Study Section
Clinical Neuroplasticity and Neurotransmitters Study Section (CNNT)
Program Officer
Sutherland, Margaret L
Project Start
Project End
Budget Start
Budget End
Support Year
Fiscal Year
Total Cost
Indirect Cost
University of Wisconsin Madison
Anatomy/Cell Biology
Schools of Medicine
United States
Zip Code
Fathi, Ali; Mirzaei, Mehdi; Dolatyar, Banafsheh et al. (2018) Discovery of Novel Cell Surface Markers for Purification of Embryonic Dopamine Progenitors for Transplantation in Parkinson's Disease Animal Models. Mol Cell Proteomics 17:1670-1684
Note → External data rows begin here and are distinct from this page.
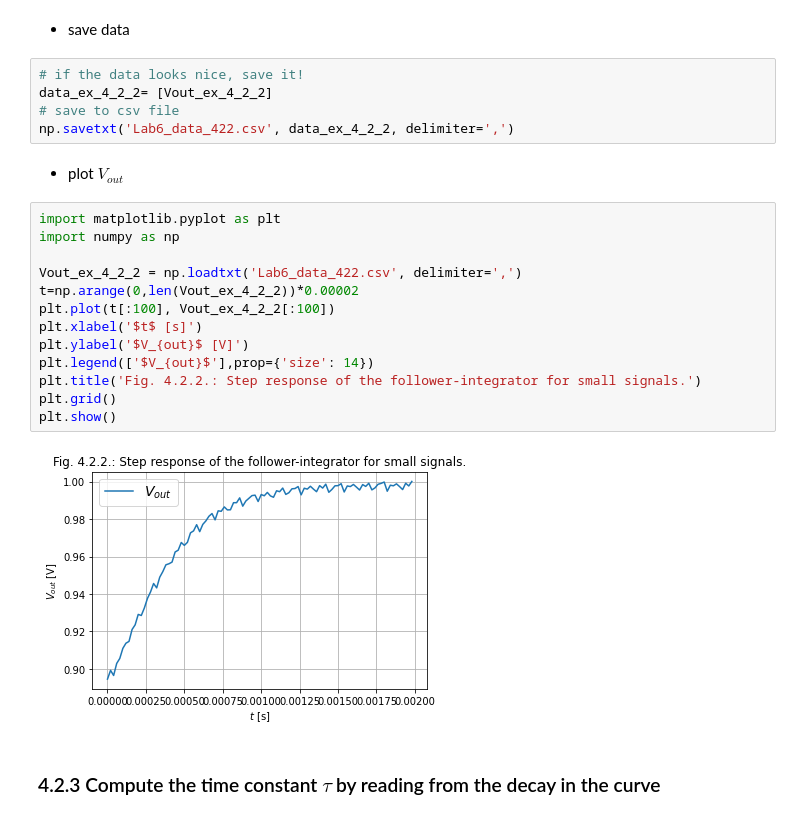
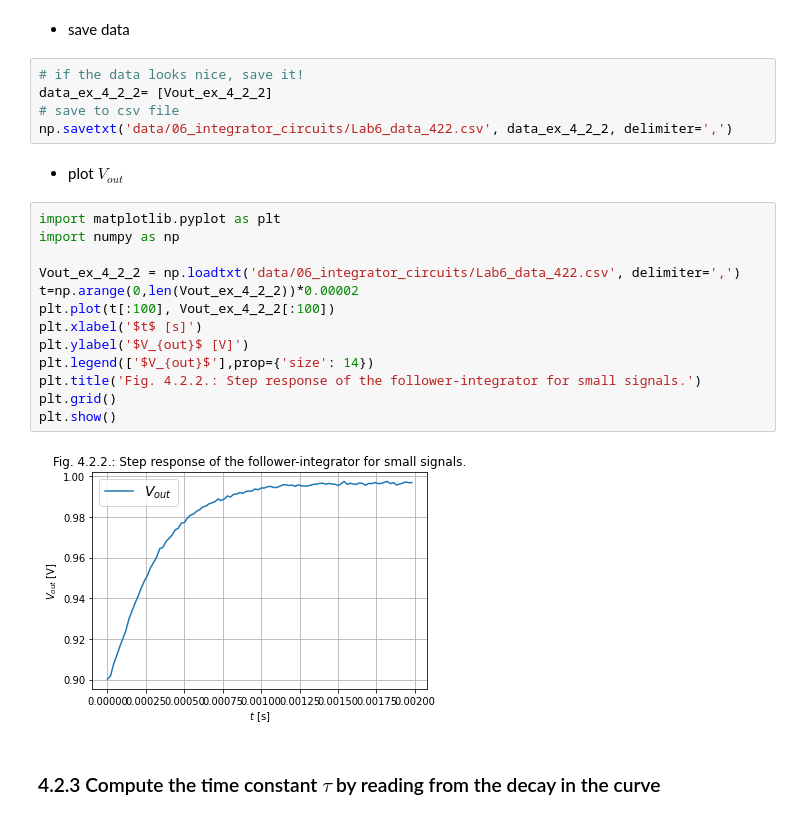
Before and after one commit to pbonazzi/21-10-neuromorphic-engineering, a Jupyter notebook: lab/2021_Lab06_4.9_Pietro_Bonazzi.ipynb, the cells around one changed output. Saved outputs shown, nothing was run; the diff lists cells and outputs as text.

```diff
--- a/lab/2021_Lab06_4.9_Pietro_Bonazzi.ipynb
+++ b/lab/2021_Lab06_4.9_Pietro_Bonazzi.ipynb
@@ -299,24 +282,24 @@ print(Vout_ex_4_2_2)
 # if the data looks nice, save it!
 data_ex_4_2_2= [Vout_ex_4_2_2]
 # save to csv file
-np.savetxt('Lab6_data_422.csv', data_ex_4_2_2, delimiter=',')
+np.savetxt('data/06_integrator_circuits/Lab6_data_422.csv', data_ex_4_2_2, delimiter=',')
 # %% [markdown]
 * plot $V_{out}$
 # %%
 import matplotlib.pyplot as plt
 import numpy as np
 
-Vout_ex_4_2_2 = np.loadtxt('Lab6_data_422.csv', delimiter=',')
+Vout_ex_4_2_2 = np.loadtxt('data/06_integrator_circuits/Lab6_data_422.csv', delimiter=',')
 t=np.arange(0,len(Vout_ex_4_2_2))*0.00002
 plt.plot(t[:100], Vout_ex_4_2_2[:100])
 plt.xlabel('$t$ [s]')
 plt.ylabel('$V_{out}$ [V]')
 plt.legend(['$V_{out}$'],prop={'size': 14})
 plt.title('Fig. 4.2.2.: Step response of the follower-integrator for small signals.')
 plt.grid()
 plt.show()
 # %% [output]
-[figure, old version]
+[figure, new version]
 # %% [markdown]
 ### 4.2.3 Compute the time constant $\tau$ by reading from the decay in the curve
 # %% [markdown]
```
Also changed, not shown: parts of 30 cells of this notebook, 14 other files.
Vermilyea, Scott C; Emborg, Marina E (2018) The role of nonhuman primate models in the development of cell-based therapies for Parkinson's disease. J Neural Transm (Vienna) 125:365-384
Jones, Jeffrey R; Kong, Linghai; Hanna 4th, Michael G et al. (2018) Mutations in GFAP Disrupt the Distribution and Function of Organelles in Human Astrocytes. Cell Rep 25:947-958.e4
Vermilyea, Scott C; Lu, Jianfeng; Olsen, Miles et al. (2017) Real-Time Intraoperative MRI Intracerebral Delivery of Induced Pluripotent Stem Cell-Derived Neurons. Cell Transplant 26:613-624
Qian, Kun; Huang, Hailong; Peterson, Andrew et al. (2017) Sporadic ALS Astrocytes Induce Neuronal Degeneration In Vivo. Stem Cell Reports 8:843-855
Vermilyea, Scott C; Guthrie, Scott; Meyer, Michael et al. (2017) Induced Pluripotent Stem Cell-Derived Dopaminergic Neurons from Adult Common Marmoset Fibroblasts. Stem Cells Dev 26:1225-1235
Tao, Yunlong; Zhang, Su-Chun (2016) Neural Subtype Specification from Human Pluripotent Stem Cells. Cell Stem Cell 19:573-586
Lu, Jianfeng; Zhong, Xuefei; Liu, Huisheng et al. (2016) Generation of serotonin neurons from human pluripotent stem cells. Nat Biotechnol 34:89-94
Chen, Yuejun; Xiong, Man; Dong, Yi et al. (2016) Chemical Control of Grafted Human PSC-Derived Neurons in a Mouse Model of Parkinson's Disease. Cell Stem Cell 18:817-26
Jones, Jeffrey R; Zhang, Su-Chun (2016) Engineering human cells and tissues through pluripotent stem cells. Curr Opin Biotechnol 40:133-138

Showing the most recent 10 out of 21 publications